What is a Demat Account?
A demat account is similar to a bank account and comprises the shares that belong to you. The major difference between a bank account and a demat account is that a bank account consists of the money that belongs to you, whereas the demat account has your shares.
In other words, it acts a storehouse of the shares that you own. In addition, all the shares and securities are in an electronic form within a demat account. However, if you want to trade your shares in the stock market, you need to have a trading account.
What is a Trading Account?
A trading account is used to trade the shares in the stock market and record your trading transactions. A trading account becomes important when you plan to buy or sell shares present in your demat account. That is, just by having a demat account, you cannot make financial transactions in the share market.
To make it simple, you cannot buy or sell the shares directly from your demat account. In fact, a trading account makes share trading all the more simple because it is useful in verifying the market price, trade process, and other details electronically, which means that you do not have to manually trade for the shares in the stock market.
Cost Differences in Demat and Trading Accounts
Maintaining a trading account does not have much cost implications. However, statutory charges, such as GST, turnover tax, stamp duty, and exchange charges along with brokerage charges come into picture when making financial operations with your trading account.
In contrast, even an inactive demat account has cost requirements in the form of annual maintenance charge (AMC) and fixed charges for making debits during the selling of shares from the demat account.
However, there are no costs involved for opening a demat account and for share credits made into it. Many stock brokers offer a free demat account opening. The other charges that are levied for a demat account are for rejections of delivery instruction slip (DIS) and demat request form (DRS).
Role of Demat and Trading Accounts in Share Trade
Both the demat and trading accounts have a vital role in share trade, which encompasses the buying and selling of shares.
Buying the Shares: The first step in buying shares of a company using your trading account is the funding of the trading account from your savings account through NEFT, RTGS, or any other payment gateway. On successful funding of the trading account, a corresponding debit reflects in your savings account and at the same time shares get credited into your demat account.
Selling the Shares: When you sell your shares via your trading account, the shares intended for sale get debited from your demat account and the amount obtained from the sale gets credited into your savings account.
Therefore, it is more convenient to have both trading and demat accounts for share trading.
Hope the difference between demat and trading account is more clear now.

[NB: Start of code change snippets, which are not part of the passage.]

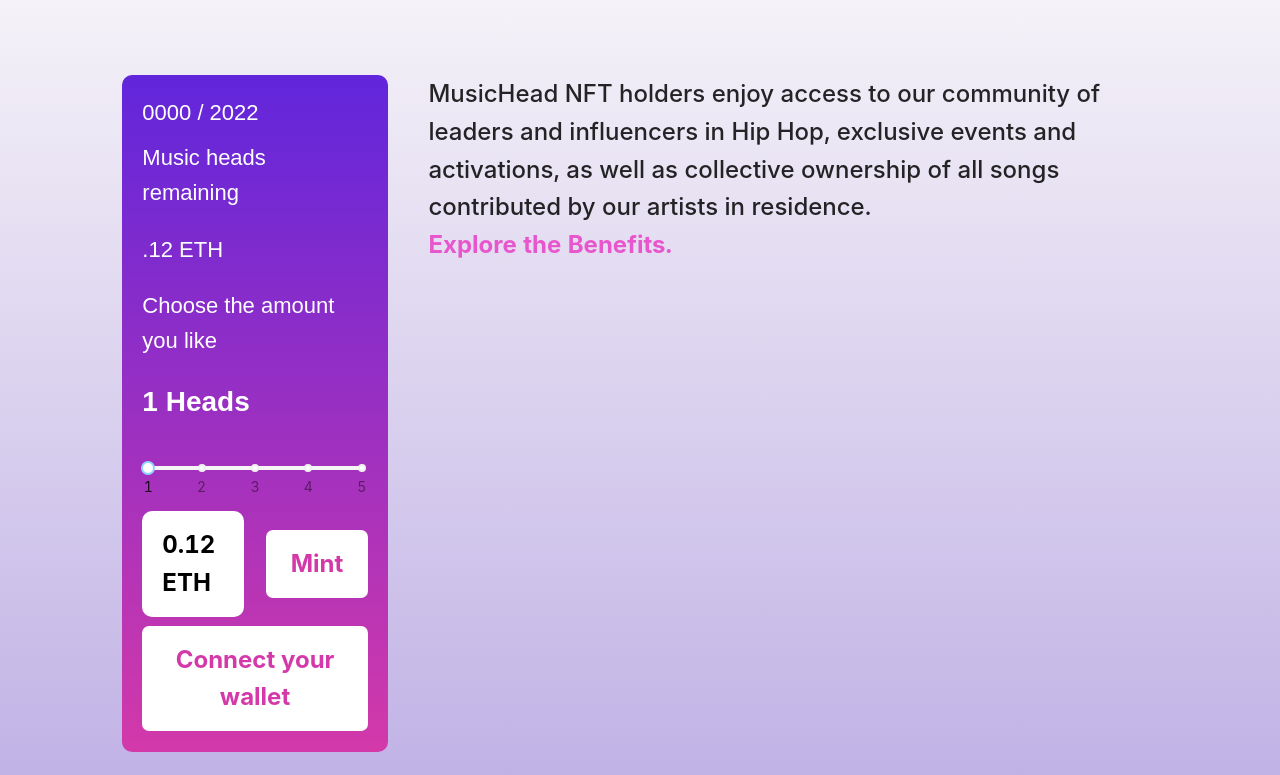
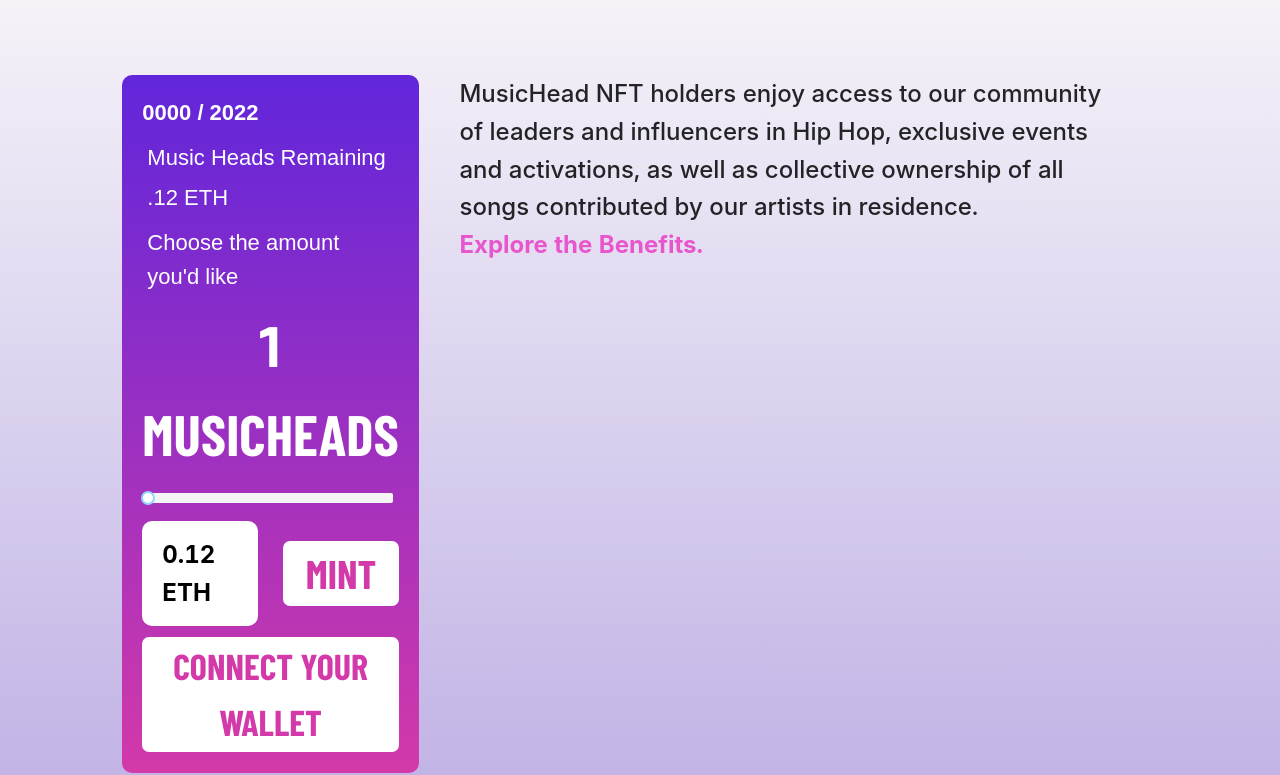
Before and after one commit to vasanthkumar10/perfectfifthcollective, a React (Create React App) app in the folder perfectfifthcollective/: page / in a window 1280 px wide. Shown: the part 1098-1873 px from the top of the page. Built offline with nearby package versions, Linux system fonts and the light colour scheme; what web3, web3modal would draw is missing.

Commit message:
change mint screen

```diff
--- a/perfectfifthcollective/src/App.css
+++ b/perfectfifthcollective/src/App.css
@@ -28,6 +28,7 @@
   background-image: url("./assets/p5-banner-desktop.jpg");
   background-position: center;
   background-size: cover;
+  background-position-x: 60%;
 }
 
 .entry {
@@ -124,9 +125,16 @@
   background: linear-gradient(to bottom, #6126db 0%, #d339a9 100%);
 }
 
-.intro-wrapper .intro .content .mint .h2,
+.intro-wrapper .intro .content .mint .h2 {
+  color: white;
+  font-size: 22px;
+  font-family: Arial, Helvetica, sans-serif;
+  font-weight: 700;
+}
+
 .intro-wrapper .intro .content .mint .text {
   color: white;
+  margin: 5px;
   font-size: 22px;
   font-family: Arial, Helvetica, sans-serif;
 }
@@ -140,9 +148,11 @@
 
 .intro-wrapper .intro .content .mint .amount .value {
   color: white;
-  font-size: 28px;
+  font-size: 57px;
   font-weight: 700;
-  font-family: Arial, Helvetica, sans-serif;
+  text-align: center;
+  font-family: "Barlow Condensed", sans-serif;
+  margin: 0;
 }
 
 .intro-wrapper .intro .content .mint .mint-btn-wrapper {
@@ -166,16 +176,11 @@
   color: #d339a9 !important;
   border-width: 0px !important;
   border-radius: 7px;
-  font-size: 24px;
+  font-size: 40px;
   font-weight: 700 !important;
   border-width: 0px !important;
-  border-radius: 7px;
-  font-size: 24px;
-  font-weight: 700 !important;
+  font-family: "Barlow Condensed", sans-serif;
   background: white;
-  padding: 15px 20px;
-  cursor: pointer;
-  padding: 15px 20px;
   cursor: pointer;
   width: 45%;
 }
@@ -184,16 +189,13 @@
   color: #d339a9 !important;
   border-width: 0px !important;
   border-radius: 7px;
-  font-size: 24px;
-  font-weight: 700 !important;
+  font-size: 36px;
+  font-family: "Barlow Condensed", sans-serif;
   border-width: 0px !important;
   border-radius: 7px;
-  font-size: 24px;
   font-weight: 700 !important;
   background: white;
-  padding: 15px 20px;
   cursor: pointer;
-  padding: 15px 20px;
   cursor: pointer;
   width: 100%;
 }
@@ -518,7 +520,6 @@
   border-style: solid;
   border-width: 0;
   border-radius: 0;
-  box-shadow: 0 0 10px 0 rgb(0 0 0 / 50%);
   background-color: transparent;
 }
 
@@ -545,6 +546,15 @@
 
 .ant-collapse > .ant-collapse-item {
   border-bottom: 0px;
+}
+
+.ant-slider-track,
+.ant-slider-rail {
+  height: 10px;
+}
+
+.ant-slider-handle {
+  margin-top: -2px;
 }
 
 .terms {
--- a/perfectfifthcollective/src/App.jsx
+++ b/perfectfifthcollective/src/App.jsx
@@ -21,14 +21,6 @@ import footer4 from "./assets/footer-4.png";
 import { Collapse, Slider } from "antd";
 import { PlusOutlined, MinusOutlined } from "@ant-design/icons";
 import { connect } from "./mint";
-
-const marks = {
-  1: "1",
-  2: "2",
-  3: "3",
-  4: "4",
-  5: "5",
-};
 
 const { Panel } = Collapse;
 
@@ -104,14 +96,13 @@ function App() {
           <div ref={mintRef} className="content">
             <div className="mint">
               <h2 className="h2">0000 / 2022</h2>
-              <p className="text">Music heads remaining</p>
+              <p className="text">Music Heads Remaining</p>
               <p className="text">.12 ETH</p>
               <div className="amount">
-                <p className="text">Choose the amount you like</p>
-                <p className="value">{headsCount} Heads</p>
+                <p className="text">Choose the amount you'd like</p>
+                <p className="value">{headsCount} MUSICHEADS</p>
               </div>
               <Slider
-                marks={marks}
                 defaultValue={1}
                 min={1}
                 max={5}
@@ -120,14 +111,14 @@ function App() {
               <div className="mint-btn-wrapper">
                 <p className="content">{headsCount * 0.12} ETH</p>
                 <button className="mint-btn" disabled={true}>
-                  Mint
+                  MINT
                 </button>
               </div>
               <button onClick={handleConnect} className="connect-btn">
                 {!isAuthenticated ? (
-                  <span> Connect your wallet</span>
+                  <span> CONNECT YOUR WALLET</span>
                 ) : (
-                  <span> Metamask Connected </span>
+                  <span> METAMASK CONNECTED</span>
                 )}
               </button>
             </div>
```
Also changed, not shown: perfectfifthcollective/src/assets/mh4.jpg.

Did I miss any important point here? Do let me know, let's add up to make my post further interesting.